TASK MATERIAL —
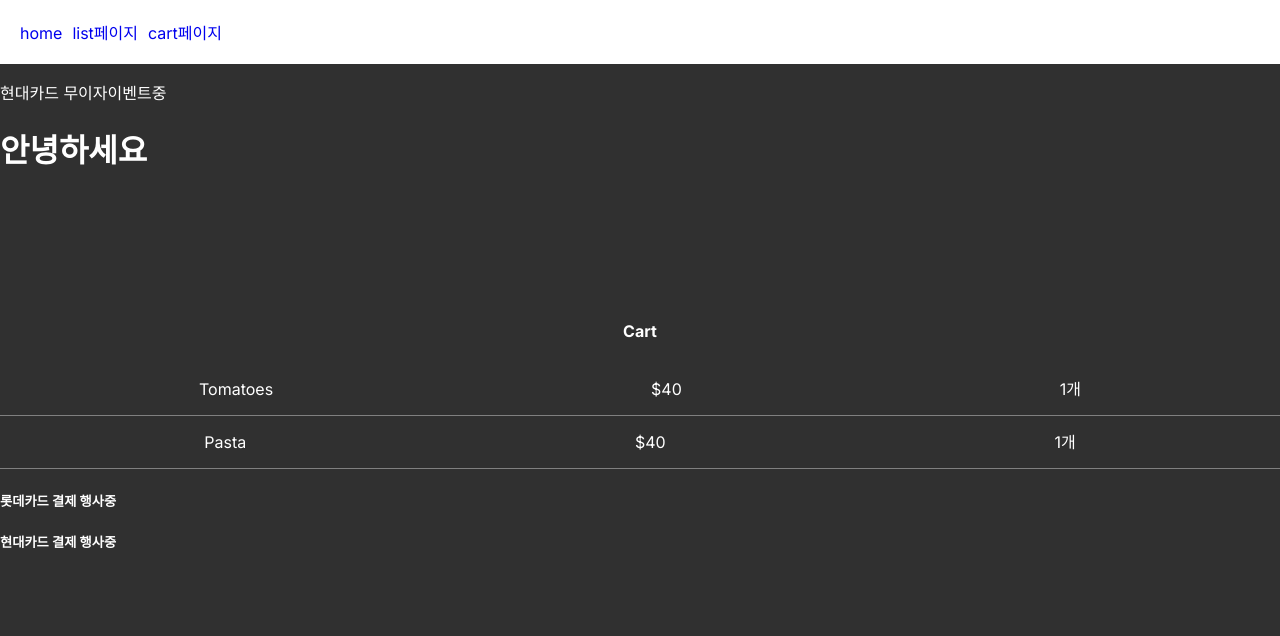
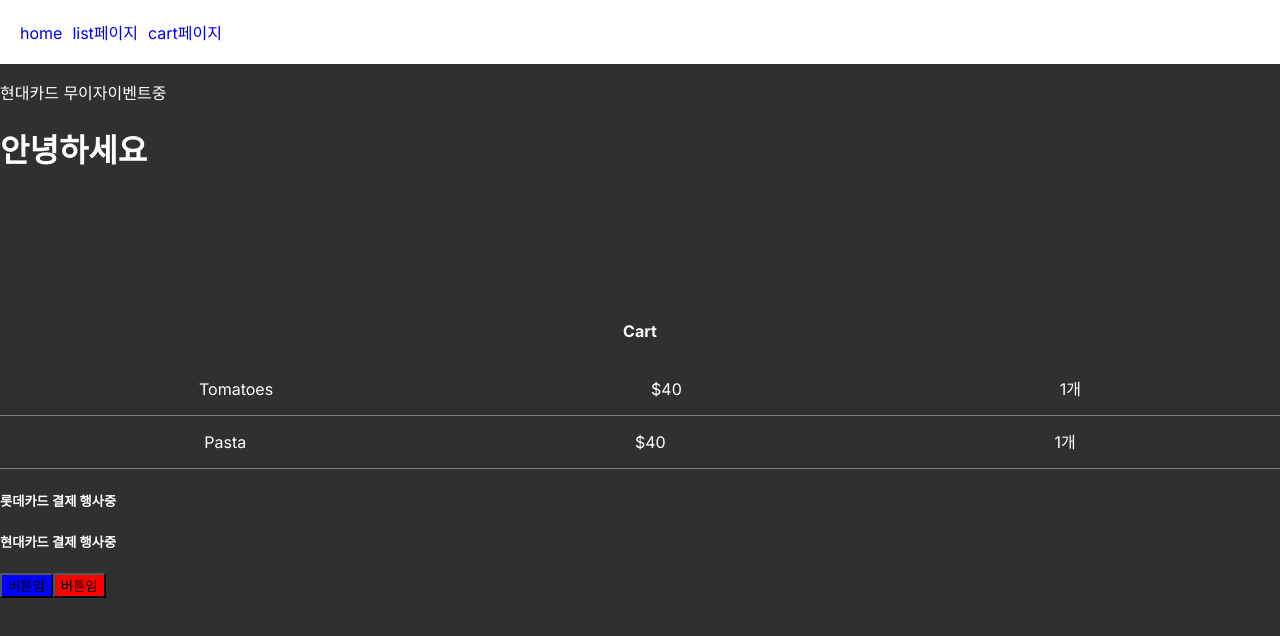
Before and after one commit to doong2imdang/TIL, a Next.js app in the folder CodingApple/Next.js/fresh/: page /cart in a window 1280 px wide. Shown: the top 636 px of the page. Built offline with nearby package versions, Linux system fonts and the light colour scheme.

Commit message:
Next.js 1-8-1/2. Component에 데이터 전해주려면 props 숙제1, 2

```diff
--- a/CodingApple/Next.js/fresh/app/cart/page.js
+++ b/CodingApple/Next.js/fresh/app/cart/page.js
@@ -10,6 +10,8 @@ export default function Cart() {
       <CartItem item={장바구니[1]} />
       <Banner content="롯데카드" />
       <Banner content="현대카드" />
+      <Button color="blue" />
+      <Button color="red" />
     </div>
   );
 }
@@ -27,3 +29,11 @@ function CartItem(props) {
     </div>
   );
 }
+
+function Button(props) {
+  return (
+    <button style={{ background: props.color }} type="button">
+      버튼임
+    </button>
+  );
+}
```
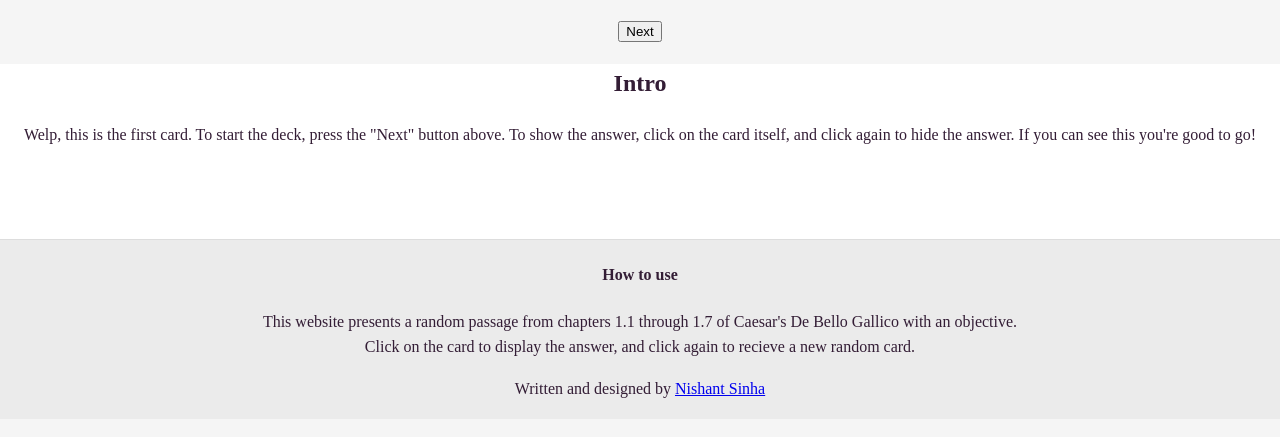
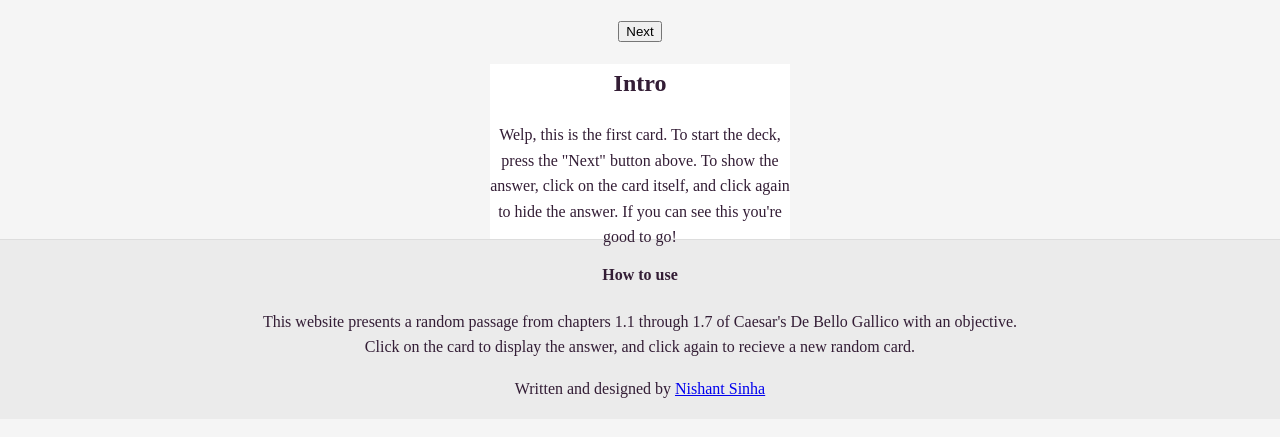
Before and after one commit to Nishnha/Cards, a plain HTML site: page index.html in a window 1280 px wide. Shown: the part 127-564 px from the top of the page. Drawn offline with nearby package versions, Linux system fonts and the light colour scheme.

Commit message:
Fixed width/height.

```diff
--- a/desktop.css
+++ b/desktop.css
@@ -20,7 +20,9 @@ li {
 .card {
     margin: 0 auto;
     min-width: 300px;
+    max-width: 300px;
     min-height: 175px;
+    max-height: 175px;
     background-color: #FFF;
 }
 
```
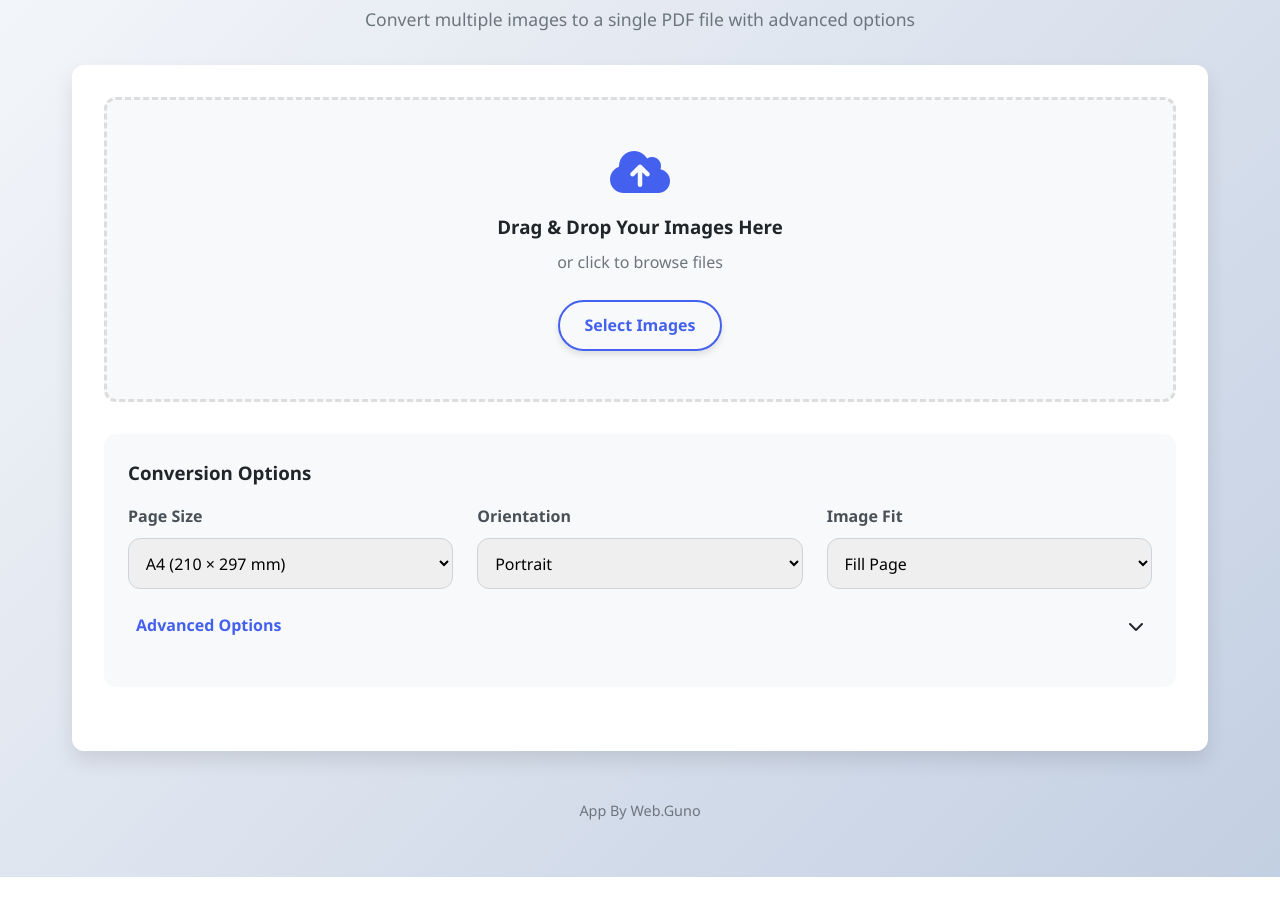
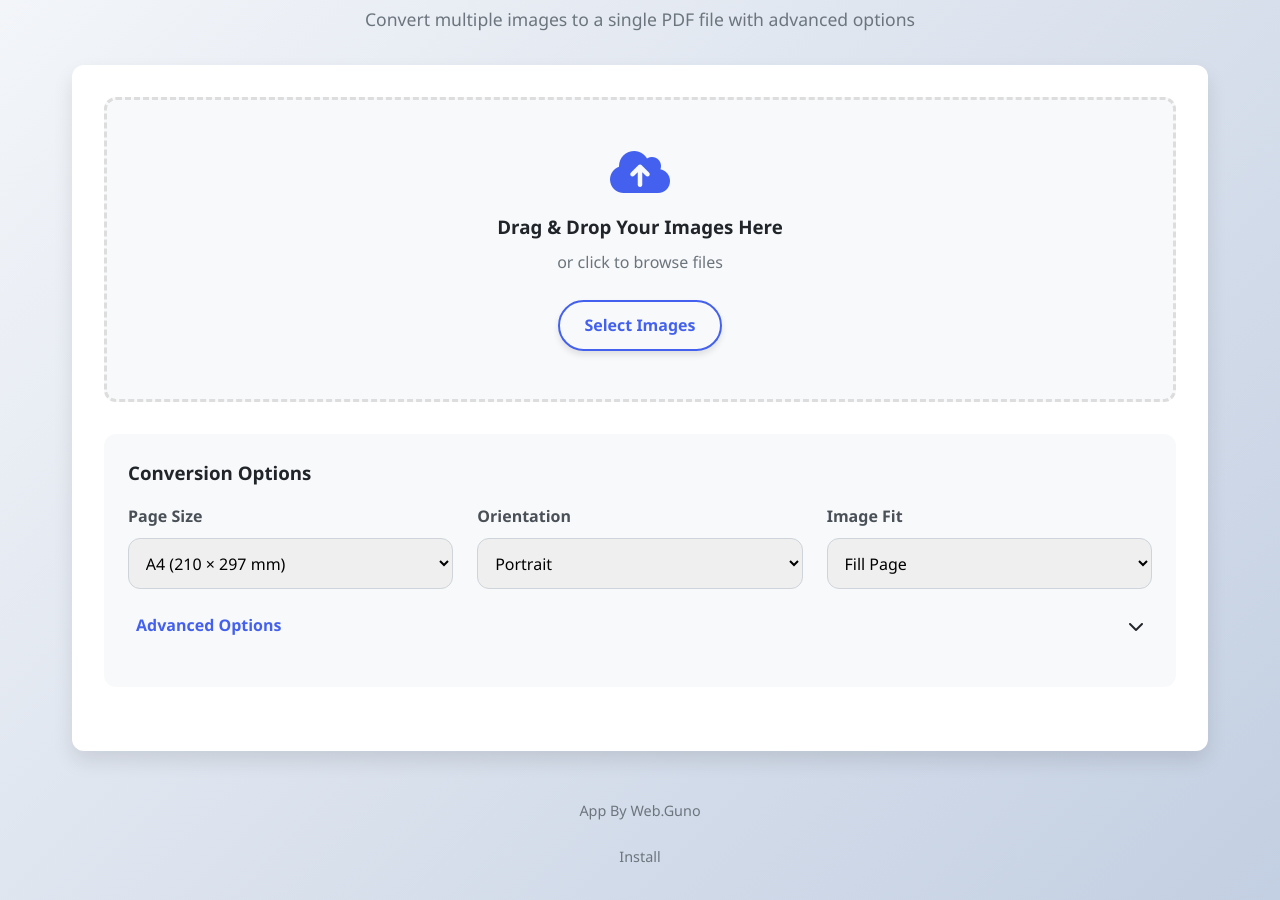
Before and after one commit to webguno/imgtopdf, a plain HTML site: page index.html in a window 1280 px wide. Shown: the part 99-999 px from the top of the page. Before the commit the page ends 976 px from the top, so only its background shows below. Drawn offline with Linux system fonts and the light colour scheme.

Commit message:
Update index.html

```diff
--- a/index.html
+++ b/index.html
@@ -528,7 +528,7 @@
         <footer>
             <p>App By Web.Guno</p> <br>
              <p id="installButton"
-            onclick="installApp()" style="display:none;">Install</p>
+            onclick="installApp()" style="">Install</p>
 
         </footer>
     </div>
```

PROBLEM TO SOLVE — For each line in the entries that contains the string "installApp", make a copy.

THE COMPLETED TASK —
-            onclick="installApp()" style="display:none;">Install</p>
+            onclick="installApp()" style="">Install</p>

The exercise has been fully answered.